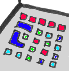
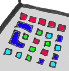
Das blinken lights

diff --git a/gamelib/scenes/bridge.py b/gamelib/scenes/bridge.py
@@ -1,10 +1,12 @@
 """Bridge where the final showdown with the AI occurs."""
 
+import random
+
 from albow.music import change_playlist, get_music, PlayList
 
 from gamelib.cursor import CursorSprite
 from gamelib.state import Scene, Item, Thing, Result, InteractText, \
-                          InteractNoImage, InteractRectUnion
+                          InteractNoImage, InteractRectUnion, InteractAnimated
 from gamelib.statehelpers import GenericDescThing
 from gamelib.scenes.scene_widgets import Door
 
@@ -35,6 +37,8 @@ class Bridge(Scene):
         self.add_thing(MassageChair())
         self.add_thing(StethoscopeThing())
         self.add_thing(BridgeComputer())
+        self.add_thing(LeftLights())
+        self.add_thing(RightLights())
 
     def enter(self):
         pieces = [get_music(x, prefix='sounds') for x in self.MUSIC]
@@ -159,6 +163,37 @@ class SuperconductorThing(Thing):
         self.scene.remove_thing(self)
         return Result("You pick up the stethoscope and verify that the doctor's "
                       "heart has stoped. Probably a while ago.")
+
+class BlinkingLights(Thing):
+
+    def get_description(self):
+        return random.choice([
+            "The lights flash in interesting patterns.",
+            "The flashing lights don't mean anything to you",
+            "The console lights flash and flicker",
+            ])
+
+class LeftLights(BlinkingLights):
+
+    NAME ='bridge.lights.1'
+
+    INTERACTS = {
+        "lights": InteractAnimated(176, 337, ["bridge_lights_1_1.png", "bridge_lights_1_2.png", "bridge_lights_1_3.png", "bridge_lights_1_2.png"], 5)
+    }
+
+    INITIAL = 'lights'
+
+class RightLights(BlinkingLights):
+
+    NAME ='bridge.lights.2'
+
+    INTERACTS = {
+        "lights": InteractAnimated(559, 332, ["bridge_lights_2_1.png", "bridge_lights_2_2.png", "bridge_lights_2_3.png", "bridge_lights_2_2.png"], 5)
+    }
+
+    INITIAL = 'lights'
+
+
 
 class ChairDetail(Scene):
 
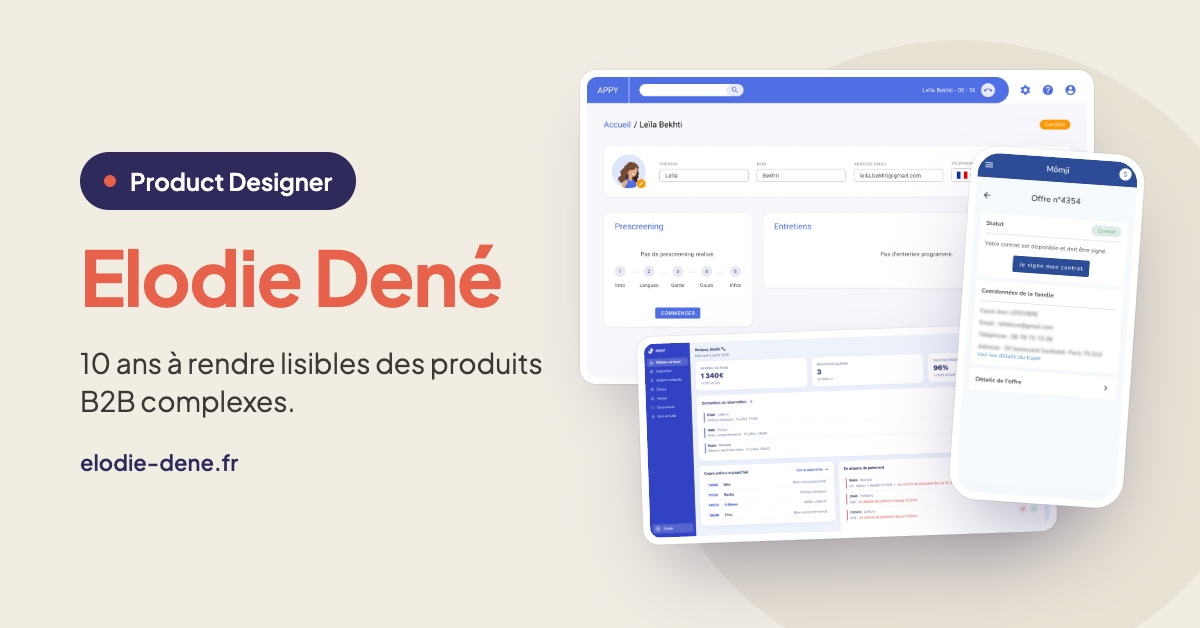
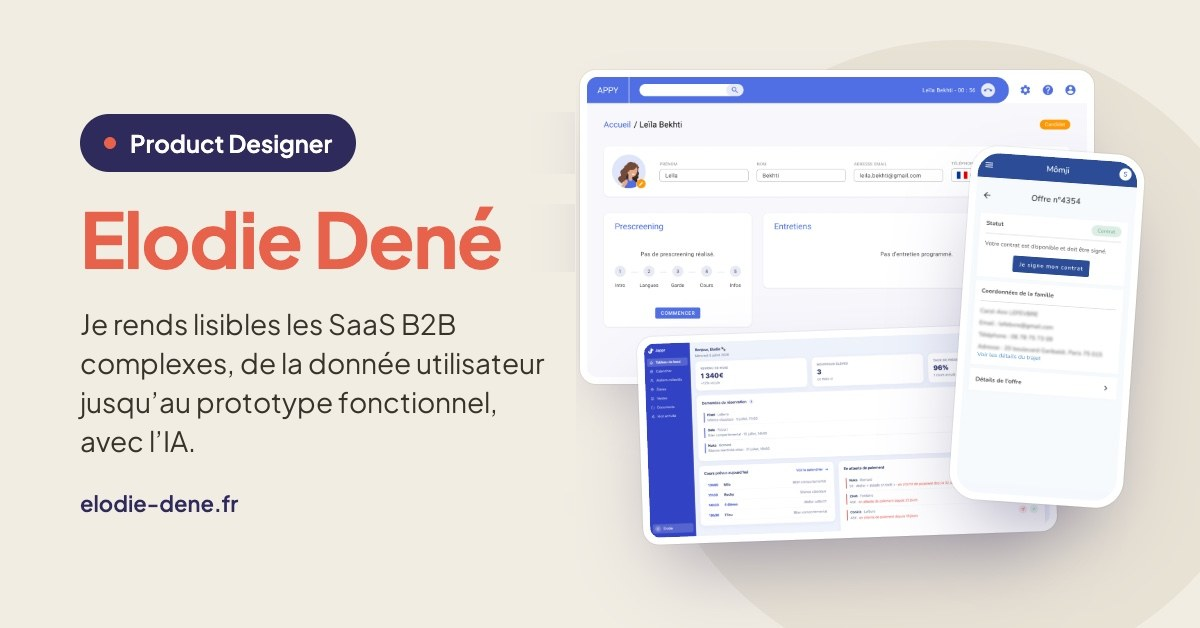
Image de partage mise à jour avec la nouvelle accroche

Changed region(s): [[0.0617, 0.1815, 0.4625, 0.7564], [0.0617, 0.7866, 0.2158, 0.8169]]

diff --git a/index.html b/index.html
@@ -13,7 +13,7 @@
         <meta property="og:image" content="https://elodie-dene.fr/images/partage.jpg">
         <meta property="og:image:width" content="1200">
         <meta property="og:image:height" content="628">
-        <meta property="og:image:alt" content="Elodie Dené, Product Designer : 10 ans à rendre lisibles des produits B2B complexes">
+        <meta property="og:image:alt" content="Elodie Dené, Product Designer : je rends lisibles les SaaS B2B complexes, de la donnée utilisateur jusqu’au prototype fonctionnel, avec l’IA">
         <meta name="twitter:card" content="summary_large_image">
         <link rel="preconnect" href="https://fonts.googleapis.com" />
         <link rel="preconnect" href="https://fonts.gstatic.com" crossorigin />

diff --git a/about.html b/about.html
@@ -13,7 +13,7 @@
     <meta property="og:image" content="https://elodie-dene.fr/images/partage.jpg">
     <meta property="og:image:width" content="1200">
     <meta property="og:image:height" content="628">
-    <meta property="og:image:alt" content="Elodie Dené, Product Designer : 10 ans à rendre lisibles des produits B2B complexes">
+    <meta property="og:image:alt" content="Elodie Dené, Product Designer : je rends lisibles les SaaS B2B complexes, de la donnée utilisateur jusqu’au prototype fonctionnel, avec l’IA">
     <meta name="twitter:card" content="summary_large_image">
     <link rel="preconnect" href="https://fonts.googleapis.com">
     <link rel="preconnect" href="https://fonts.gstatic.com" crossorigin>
|---|
PROBLEM TO SOLVE
Line count for the word "fonts": please state how many lines of the records above contain it, and nothing else.

ANSWER FOR THIS EXERCISE
4